Love of lexicon

6th May 2005 at 01:00
Hugh John finds a compelling and direct way to teach the complexities in language

The Visual Thesaurus (pound;30, which began as a website aiming to "show the inter-relationships between words and meanings typically obscured by alphabetical representations and traditional lists" is now available in a new version on CD.

Based on WordNet, a lexical reference system developed at Princeton University, Visual Thesaurus represents words and meanings as a nexus of interconnected lines and dots. The principal, or "head word", which you type into the search box, is at the centre and revolving about it are the related meanings. Clicking on any other word will establish it as the new keyword.

The use of colour coding for parts of speech (nouns are red dots, adjectives are yellow, verbs are green etc.) and their relationships (solid black lines represent synonyms, dotted red lines represent antonyms) is a compelling and direct way of introducing children to complex associations within language. Three clicks, for instance, takes you from "affection" to "midfield", defined incidentally as "the middle part of a playing field".
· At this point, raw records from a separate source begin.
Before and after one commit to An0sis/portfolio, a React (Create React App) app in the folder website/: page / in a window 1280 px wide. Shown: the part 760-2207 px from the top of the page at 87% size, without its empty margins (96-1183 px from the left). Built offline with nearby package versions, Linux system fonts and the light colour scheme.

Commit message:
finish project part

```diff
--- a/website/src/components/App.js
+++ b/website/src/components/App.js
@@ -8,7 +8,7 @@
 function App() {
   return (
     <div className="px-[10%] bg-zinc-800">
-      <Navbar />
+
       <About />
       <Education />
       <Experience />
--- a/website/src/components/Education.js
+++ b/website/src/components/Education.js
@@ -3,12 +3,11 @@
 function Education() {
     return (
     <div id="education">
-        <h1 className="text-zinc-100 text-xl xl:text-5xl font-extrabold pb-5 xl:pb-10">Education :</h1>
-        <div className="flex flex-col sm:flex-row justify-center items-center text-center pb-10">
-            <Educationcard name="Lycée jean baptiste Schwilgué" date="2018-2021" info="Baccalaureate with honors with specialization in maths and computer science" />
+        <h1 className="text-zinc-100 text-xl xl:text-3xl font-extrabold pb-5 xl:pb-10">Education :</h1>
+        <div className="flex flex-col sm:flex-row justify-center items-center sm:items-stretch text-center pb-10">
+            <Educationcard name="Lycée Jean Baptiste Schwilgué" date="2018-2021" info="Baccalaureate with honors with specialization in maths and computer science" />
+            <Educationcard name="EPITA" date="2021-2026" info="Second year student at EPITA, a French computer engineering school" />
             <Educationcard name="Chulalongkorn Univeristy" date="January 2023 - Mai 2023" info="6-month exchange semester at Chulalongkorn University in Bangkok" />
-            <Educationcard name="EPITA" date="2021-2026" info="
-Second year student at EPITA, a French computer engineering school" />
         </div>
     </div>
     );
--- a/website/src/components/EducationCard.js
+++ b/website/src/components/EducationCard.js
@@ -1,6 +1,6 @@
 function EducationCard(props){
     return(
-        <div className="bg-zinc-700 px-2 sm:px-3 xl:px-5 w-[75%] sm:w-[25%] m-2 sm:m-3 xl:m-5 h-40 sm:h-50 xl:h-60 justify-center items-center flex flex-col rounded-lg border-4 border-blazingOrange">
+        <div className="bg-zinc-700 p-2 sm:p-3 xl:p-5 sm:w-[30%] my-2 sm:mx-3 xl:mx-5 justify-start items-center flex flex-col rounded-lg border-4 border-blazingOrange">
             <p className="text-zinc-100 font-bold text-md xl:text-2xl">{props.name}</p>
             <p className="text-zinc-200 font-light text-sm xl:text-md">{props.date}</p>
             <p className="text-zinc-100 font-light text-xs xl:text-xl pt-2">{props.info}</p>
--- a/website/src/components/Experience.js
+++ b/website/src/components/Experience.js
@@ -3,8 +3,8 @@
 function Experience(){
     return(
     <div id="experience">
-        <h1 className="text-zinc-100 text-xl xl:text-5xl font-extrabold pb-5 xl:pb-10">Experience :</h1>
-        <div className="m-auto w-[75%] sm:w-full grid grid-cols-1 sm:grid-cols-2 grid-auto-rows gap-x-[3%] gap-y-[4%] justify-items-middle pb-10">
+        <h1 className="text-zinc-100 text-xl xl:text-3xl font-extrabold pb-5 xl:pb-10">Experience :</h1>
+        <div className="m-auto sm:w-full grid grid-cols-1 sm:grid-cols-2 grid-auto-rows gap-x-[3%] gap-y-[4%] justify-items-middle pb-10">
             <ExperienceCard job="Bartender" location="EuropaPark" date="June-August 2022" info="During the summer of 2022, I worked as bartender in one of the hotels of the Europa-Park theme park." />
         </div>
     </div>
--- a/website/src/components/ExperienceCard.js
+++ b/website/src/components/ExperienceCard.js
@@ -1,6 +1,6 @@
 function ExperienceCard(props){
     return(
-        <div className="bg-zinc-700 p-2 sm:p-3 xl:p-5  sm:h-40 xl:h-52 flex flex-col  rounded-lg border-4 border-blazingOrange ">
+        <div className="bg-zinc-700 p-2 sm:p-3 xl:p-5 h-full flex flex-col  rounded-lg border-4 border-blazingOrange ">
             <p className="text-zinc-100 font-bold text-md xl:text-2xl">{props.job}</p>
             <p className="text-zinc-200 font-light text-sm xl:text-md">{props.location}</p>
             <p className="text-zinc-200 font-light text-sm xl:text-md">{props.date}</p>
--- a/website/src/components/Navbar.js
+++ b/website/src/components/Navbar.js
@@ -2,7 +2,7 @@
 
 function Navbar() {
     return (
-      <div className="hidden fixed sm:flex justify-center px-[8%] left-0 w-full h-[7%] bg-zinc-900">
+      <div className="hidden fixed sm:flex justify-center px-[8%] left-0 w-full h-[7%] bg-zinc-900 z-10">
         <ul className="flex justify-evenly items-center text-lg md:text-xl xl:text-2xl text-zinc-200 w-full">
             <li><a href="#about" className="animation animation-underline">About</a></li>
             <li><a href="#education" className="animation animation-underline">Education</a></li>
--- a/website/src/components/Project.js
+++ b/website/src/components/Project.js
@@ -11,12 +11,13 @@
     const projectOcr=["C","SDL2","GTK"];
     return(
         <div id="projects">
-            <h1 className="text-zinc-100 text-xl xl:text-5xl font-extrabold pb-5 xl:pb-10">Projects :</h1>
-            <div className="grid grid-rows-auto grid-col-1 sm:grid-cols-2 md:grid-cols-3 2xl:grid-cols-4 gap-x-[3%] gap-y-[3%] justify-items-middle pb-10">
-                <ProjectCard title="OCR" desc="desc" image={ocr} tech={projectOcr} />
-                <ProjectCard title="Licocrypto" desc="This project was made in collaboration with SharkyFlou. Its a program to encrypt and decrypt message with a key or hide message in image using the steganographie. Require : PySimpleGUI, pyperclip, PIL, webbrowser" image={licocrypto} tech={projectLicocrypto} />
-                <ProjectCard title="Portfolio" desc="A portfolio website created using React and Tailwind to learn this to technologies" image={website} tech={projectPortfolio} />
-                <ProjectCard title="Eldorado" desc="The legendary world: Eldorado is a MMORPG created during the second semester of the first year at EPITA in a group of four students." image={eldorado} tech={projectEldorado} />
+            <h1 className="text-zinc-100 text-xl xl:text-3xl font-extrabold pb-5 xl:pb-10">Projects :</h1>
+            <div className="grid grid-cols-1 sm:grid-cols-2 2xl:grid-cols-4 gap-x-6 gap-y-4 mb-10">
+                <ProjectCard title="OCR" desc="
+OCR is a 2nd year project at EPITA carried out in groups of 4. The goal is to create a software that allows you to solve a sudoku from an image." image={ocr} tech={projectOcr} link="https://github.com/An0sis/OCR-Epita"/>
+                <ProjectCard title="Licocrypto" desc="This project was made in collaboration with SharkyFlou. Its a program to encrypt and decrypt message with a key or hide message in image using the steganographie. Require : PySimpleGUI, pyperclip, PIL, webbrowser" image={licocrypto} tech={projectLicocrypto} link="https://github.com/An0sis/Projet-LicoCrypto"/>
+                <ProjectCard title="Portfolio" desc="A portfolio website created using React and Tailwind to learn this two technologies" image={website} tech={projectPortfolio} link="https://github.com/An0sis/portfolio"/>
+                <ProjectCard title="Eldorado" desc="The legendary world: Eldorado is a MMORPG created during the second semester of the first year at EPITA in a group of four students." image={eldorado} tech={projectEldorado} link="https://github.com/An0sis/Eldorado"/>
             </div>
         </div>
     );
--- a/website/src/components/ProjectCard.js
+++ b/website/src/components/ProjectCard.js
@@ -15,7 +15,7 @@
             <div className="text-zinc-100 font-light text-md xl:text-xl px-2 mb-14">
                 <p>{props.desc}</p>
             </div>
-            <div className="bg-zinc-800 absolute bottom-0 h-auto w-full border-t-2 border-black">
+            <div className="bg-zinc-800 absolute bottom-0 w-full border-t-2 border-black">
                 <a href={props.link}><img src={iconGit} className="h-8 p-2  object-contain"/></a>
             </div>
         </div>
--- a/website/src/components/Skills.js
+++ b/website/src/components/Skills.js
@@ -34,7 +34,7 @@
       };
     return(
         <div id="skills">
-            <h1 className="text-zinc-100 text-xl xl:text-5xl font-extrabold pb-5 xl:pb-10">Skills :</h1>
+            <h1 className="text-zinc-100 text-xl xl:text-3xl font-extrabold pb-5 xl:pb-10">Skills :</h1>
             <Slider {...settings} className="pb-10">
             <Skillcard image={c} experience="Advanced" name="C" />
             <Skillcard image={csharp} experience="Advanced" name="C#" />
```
Version 3 sees the database expanded to more than 145,000 words and 115,000 meanings and the interface retooled. There's a spell-checking facility, browser-style Back and Forward buttons and internet links that connect search words to online images.

However, the most notable improvement on previous versions is the addition of audio files that allow students to hear how to pronounce difficult words in either a British or American English accent.

Some will want to roam the less salubrious lexical quarters. No problem.

The software has a four-tier content filtering system, from the most constricted to a totally unabridged version.

The Visual Thesaurus is a highly stimulating illustrative language tool.

If, however, you're looking for a comprehensive reference resource and feel more comfortable with a traditional thesaurus you may be better served by Microsoft Word's excellent Thesaurus and Dictionary or one of the electronic reference books from the Oxford University Press (

Log-in as an existing print or digital subscriber

Forgotten your subscriber ID?


To access this content and the full TES archive, subscribe now.

View subscriber offers


Get TES online and delivered to your door – for less than the price of a coffee

Save 33% off the cover price with this great subscription offer. Every copy delivered to your door by first-class post, plus full access to TES online and the TES app for just £1.90 per week.
Subscribers also enjoy a range of fantastic offers and benefits worth over £270:

  • Discounts off TES Institute courses
  • Access over 200,000 articles in the TES online archive
  • Free Tastecard membership worth £79.99
  • Discounts with Zipcar,, Virgin Wines and other partners
Order your low-cost subscription today